[Before-and-after change records]
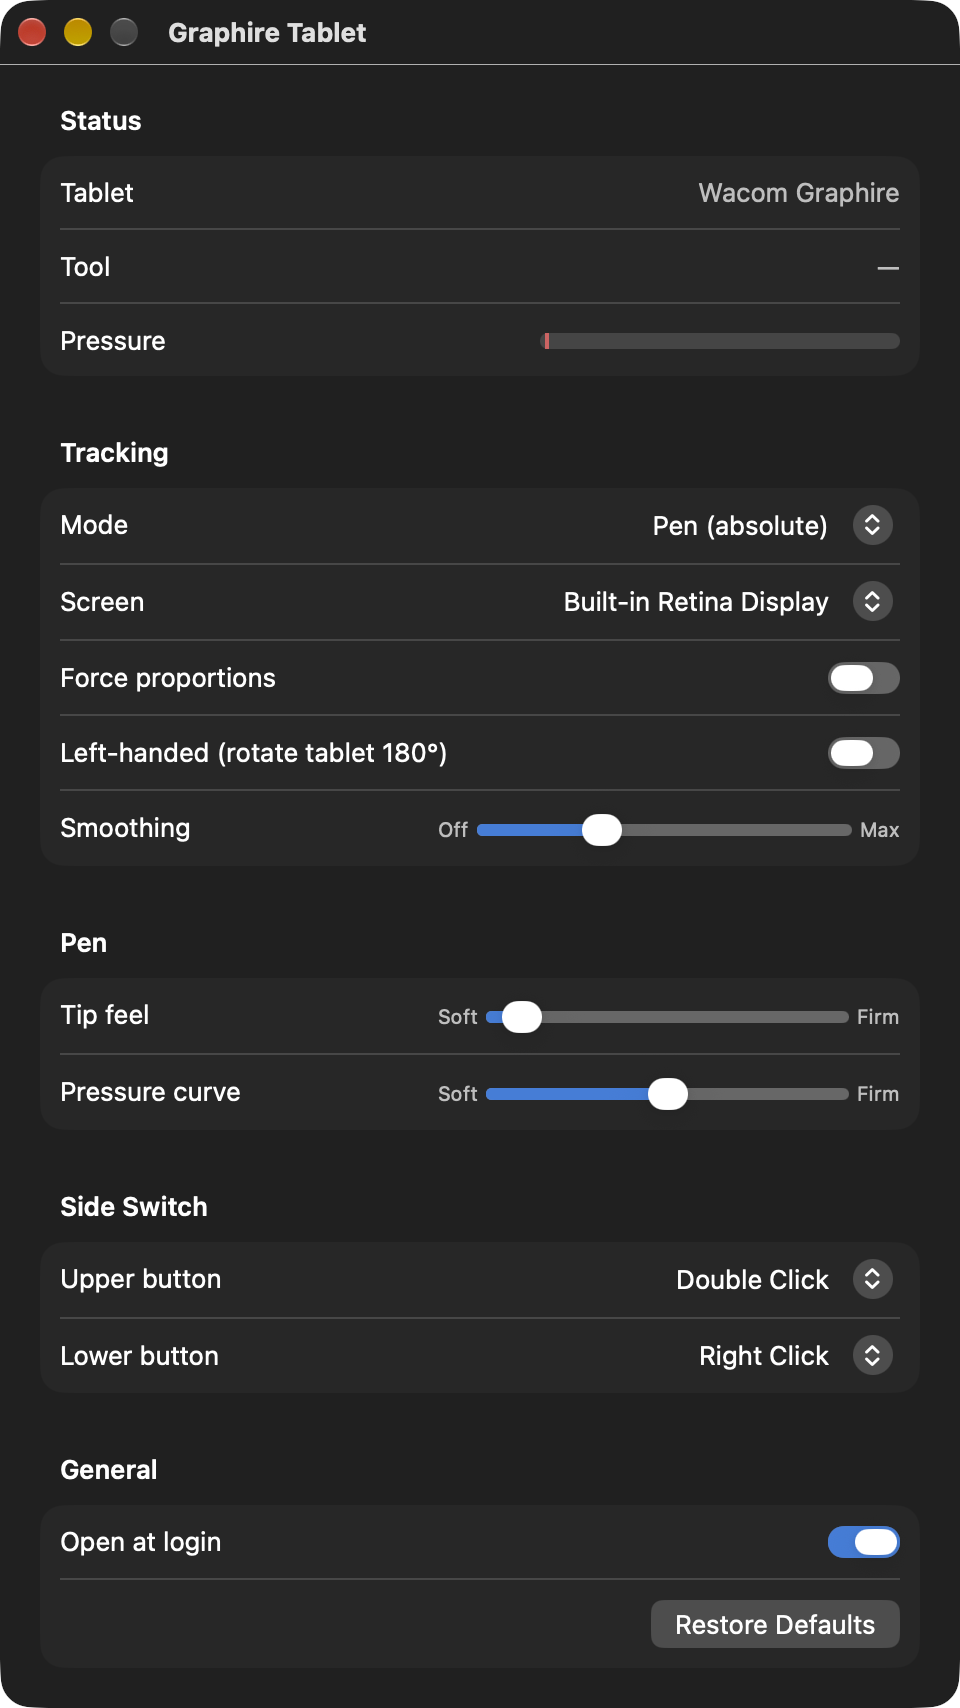
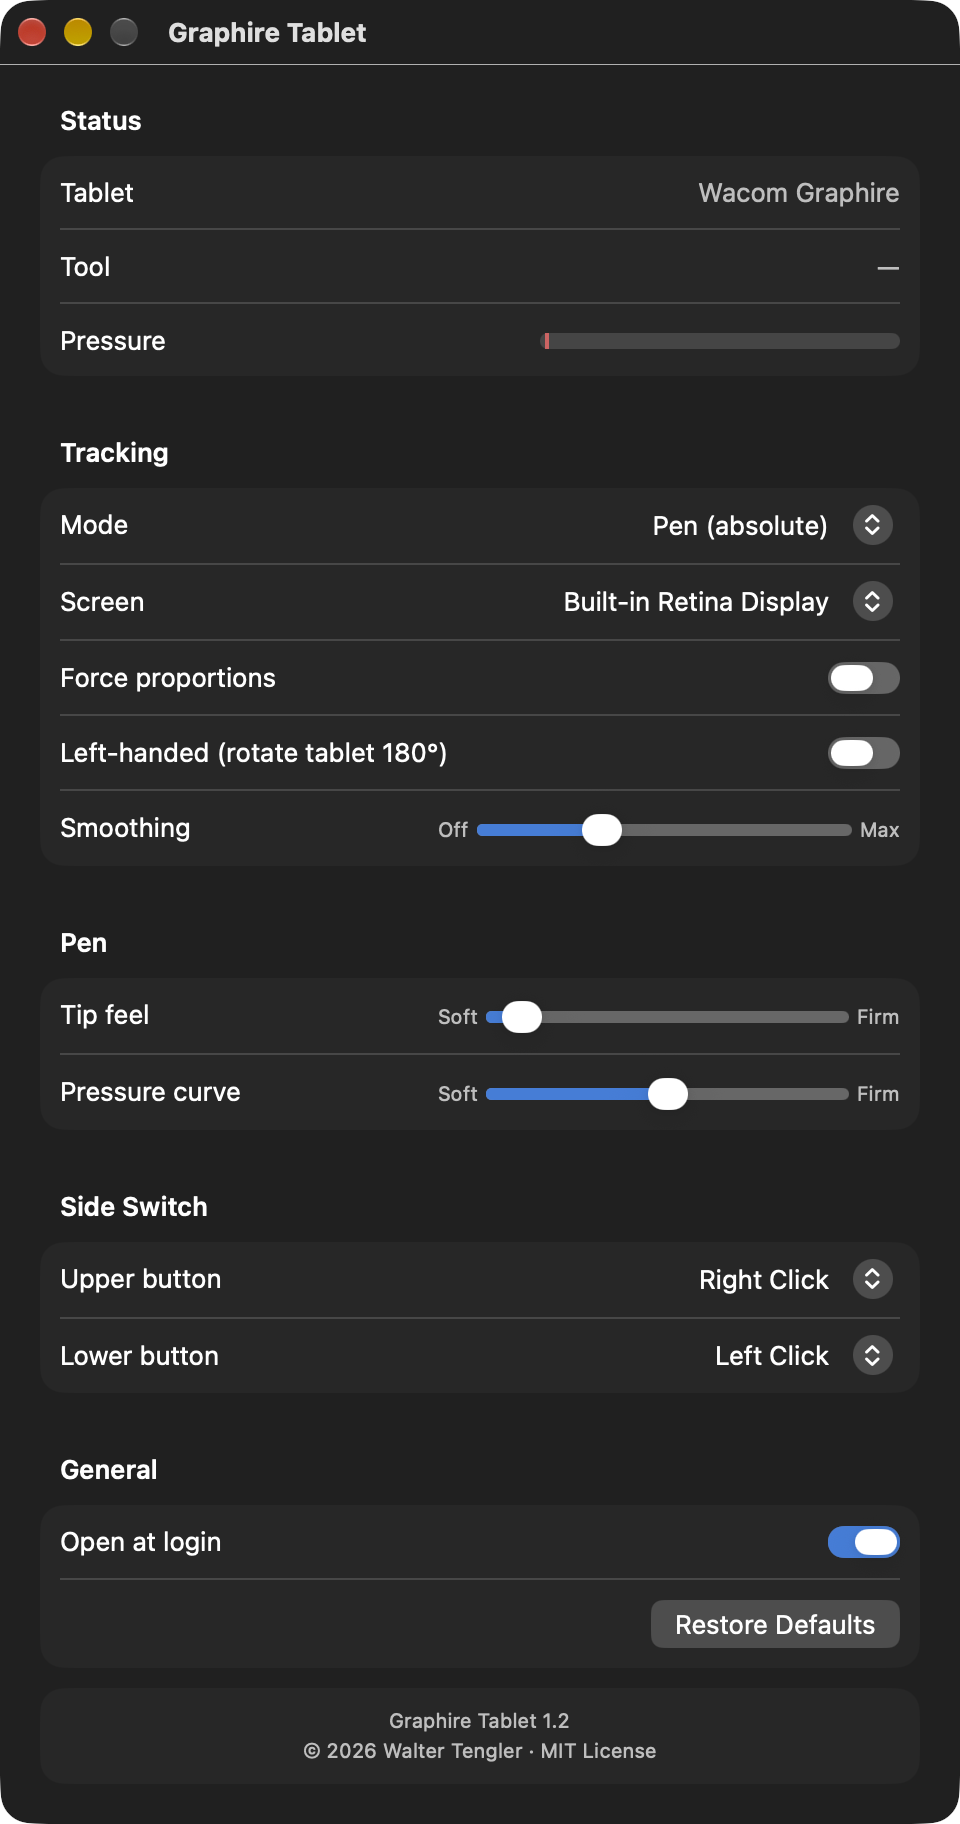
Show version and copyright in Settings

diff --git a/Sources/SettingsView.swift b/Sources/SettingsView.swift
@@ -42,6 +42,10 @@ struct SettingsView: View {
     @State private var displays = Displays.all()
     @State private var openAtLogin = LoginItem.isEnabled
 
+    private var appVersion: String {
+        Bundle.main.infoDictionary?["CFBundleShortVersionString"] as? String ?? ""
+    }
+
     private var connectionText: String {
         switch state.connection {
         case .searching: return "Not connected"
@@ -135,6 +139,16 @@ struct SettingsView: View {
                     Spacer()
                     Button("Restore Defaults") { settings.resetToDefaults() }
                 }
+            }
+
+            Section {
+                VStack(spacing: 2) {
+                    Text("Graphire Tablet \(appVersion)")
+                    Text("© 2026 Walter Tengler · MIT License")
+                }
+                .font(.footnote)
+                .foregroundStyle(.secondary)
+                .frame(maxWidth: .infinity)
             }
         }
         .formStyle(.grouped)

*Brief*:
The answer must be every line of the records that contains the word "appVersion".

*Expected answer*:
+    private var appVersion: String {
+                    Text("Graphire Tablet \(appVersion)")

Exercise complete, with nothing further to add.